This means you need to be in direct contact with the person, and he or she should share bacteria, parasites, or viruses with you. Since neither of these happens when you use the same restroom, it cannot cause an STD.
Other Reasons Why Toilet Seats Cannot Be Carriers Of STD
There are other reasons why toilet seats cannot be carriers of STD bacteria. Firstly, there is no chance of the bacteria or viruses surviving on a surface for a prolonged period of time. If you have an open wound, you might have a chance of being infected, but casual contact can change nothing.
Secondly, there is no conducive environment available on the toilet seat for bacteria to thrive. If the restrooms are disinfected regularly, bacteria, if any, would certainly perish. Lastly, skin or urine cannot carry the STD bacteria. They can only be transferred through body fluids and are often found in rectal or genital tissues.
Precautions To Take While Using Public Toilets
Though getting infected from a toilet seat is considerably low, that doesn’t mean you cannot use caution when using a public restroom. It is always advisable to keep in mind some pointers so that you can prevent getting affected by STDs.
- Avoid direct contact with surfaces: You can either use toilet seat covers or maybe tissue paper to cover the surface of the toilet seat before using it. This can protect you from rubbing off any fluids.
- Practice good hygiene: Every time you use a public restroom, make sure that you wash your hands for at least 20 seconds using soap and water.
- Use hand sanitizer: To add an extra layer of protection, you can use an alcohol-based hand sanitizer.
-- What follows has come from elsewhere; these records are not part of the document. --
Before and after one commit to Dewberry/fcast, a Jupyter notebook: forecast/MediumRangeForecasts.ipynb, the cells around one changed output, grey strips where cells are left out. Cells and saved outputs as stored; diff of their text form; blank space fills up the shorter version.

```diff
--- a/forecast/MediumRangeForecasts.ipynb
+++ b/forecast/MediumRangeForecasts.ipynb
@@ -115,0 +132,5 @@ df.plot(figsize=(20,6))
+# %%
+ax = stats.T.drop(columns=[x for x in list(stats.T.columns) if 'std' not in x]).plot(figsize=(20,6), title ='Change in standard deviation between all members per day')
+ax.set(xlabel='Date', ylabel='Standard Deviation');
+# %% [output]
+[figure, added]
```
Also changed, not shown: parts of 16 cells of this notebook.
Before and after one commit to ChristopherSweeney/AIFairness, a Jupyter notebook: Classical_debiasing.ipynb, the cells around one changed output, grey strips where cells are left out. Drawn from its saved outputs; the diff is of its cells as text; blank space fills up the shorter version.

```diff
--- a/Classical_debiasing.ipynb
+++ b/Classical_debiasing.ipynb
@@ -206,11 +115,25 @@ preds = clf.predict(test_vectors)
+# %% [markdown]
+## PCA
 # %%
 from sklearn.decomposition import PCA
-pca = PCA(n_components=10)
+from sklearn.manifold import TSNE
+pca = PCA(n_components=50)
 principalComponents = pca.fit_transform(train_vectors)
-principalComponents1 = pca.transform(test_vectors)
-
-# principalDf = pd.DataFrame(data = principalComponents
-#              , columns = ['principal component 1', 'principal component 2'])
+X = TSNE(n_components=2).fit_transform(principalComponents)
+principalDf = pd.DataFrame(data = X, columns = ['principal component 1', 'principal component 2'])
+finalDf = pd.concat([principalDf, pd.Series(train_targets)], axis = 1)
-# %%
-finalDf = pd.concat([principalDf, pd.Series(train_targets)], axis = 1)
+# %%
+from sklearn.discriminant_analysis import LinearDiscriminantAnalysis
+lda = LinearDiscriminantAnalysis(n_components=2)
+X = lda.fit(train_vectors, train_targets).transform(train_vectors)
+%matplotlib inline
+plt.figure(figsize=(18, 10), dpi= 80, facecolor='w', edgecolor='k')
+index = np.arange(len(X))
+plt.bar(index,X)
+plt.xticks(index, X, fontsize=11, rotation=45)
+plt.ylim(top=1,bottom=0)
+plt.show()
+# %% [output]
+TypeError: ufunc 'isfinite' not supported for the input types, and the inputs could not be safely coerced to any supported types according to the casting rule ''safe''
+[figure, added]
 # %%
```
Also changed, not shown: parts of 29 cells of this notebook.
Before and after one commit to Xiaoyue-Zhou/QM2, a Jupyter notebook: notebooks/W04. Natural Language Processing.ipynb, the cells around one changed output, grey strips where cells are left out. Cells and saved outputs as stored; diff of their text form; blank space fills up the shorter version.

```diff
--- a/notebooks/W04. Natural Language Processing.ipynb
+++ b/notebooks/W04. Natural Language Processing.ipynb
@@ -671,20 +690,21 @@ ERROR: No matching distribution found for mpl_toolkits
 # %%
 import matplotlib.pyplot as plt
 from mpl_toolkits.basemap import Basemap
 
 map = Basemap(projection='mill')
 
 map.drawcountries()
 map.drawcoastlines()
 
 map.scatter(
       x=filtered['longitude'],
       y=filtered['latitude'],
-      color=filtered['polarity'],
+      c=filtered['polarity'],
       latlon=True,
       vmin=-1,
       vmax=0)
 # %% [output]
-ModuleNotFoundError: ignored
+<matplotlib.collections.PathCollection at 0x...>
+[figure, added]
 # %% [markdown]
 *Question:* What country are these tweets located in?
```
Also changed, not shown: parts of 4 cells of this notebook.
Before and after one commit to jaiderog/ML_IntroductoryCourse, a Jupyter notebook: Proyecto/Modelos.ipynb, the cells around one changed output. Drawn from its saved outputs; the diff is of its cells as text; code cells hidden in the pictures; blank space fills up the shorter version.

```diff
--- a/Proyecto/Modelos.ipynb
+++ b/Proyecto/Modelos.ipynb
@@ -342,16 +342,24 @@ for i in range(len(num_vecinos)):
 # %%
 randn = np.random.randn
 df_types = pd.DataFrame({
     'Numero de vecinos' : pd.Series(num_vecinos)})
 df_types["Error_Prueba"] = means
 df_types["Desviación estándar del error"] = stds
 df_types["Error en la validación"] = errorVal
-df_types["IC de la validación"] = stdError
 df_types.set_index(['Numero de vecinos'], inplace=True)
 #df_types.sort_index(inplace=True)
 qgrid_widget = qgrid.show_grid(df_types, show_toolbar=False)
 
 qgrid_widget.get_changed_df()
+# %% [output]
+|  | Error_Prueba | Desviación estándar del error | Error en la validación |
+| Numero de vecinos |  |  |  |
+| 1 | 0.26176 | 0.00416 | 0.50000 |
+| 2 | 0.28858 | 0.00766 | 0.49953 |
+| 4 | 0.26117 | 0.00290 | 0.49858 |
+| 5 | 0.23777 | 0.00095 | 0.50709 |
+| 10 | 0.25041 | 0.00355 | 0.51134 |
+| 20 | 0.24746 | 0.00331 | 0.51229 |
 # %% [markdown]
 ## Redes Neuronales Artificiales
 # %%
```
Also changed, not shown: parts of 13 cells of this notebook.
Remember to use hand sanitizer after washing your hands properly.
- Avoid touching your face: If you think your hands are unclean,n please refrain from touching your eyes, face, mouth, or nose to avoid the membranes.
- Choose clean restrooms: Make sure you use facilities that are clean and proper.
- Educate yourself: Read on what can or cannot harm you Know the causes and take precautions.
There are some additional strategies one could adopt to make themselves safe.
Additional Tips To Prevent STD
- Practice safe sex: As we know, the primary cause of STDs is unsafe sex. Use condoms.
- Get vaccinated: Some of the kinds of STIs have vaccines. The human papillomavirus has a vaccine that can be administered to males and females. Taking HPV vaccines can protect you from cancer as well. Hepatitis B also has a vaccine, and you should consider taking it.
- Know your partner better: Before having sexual relations, it is ideal to know more about your partner’s sexual history.
- Limit sexual partners: Multiple sexual partners can increase your risk of STIs.
- Get tested: Even if you have multiple partners, make sure you are tested.
- Avoid sharing needles: Don’t share needles at any cost. Always make sure you use a clean and fresh one.
- Consider PrEP: This is a medicine that could be taken by anyone who has a higher risk of exposure. Always let your health worker guide you.
- Regular health checkups: This means complete body checkups, including saliva, blood, and x-rays as well. This is important because sometimes STDs can present without symptoms.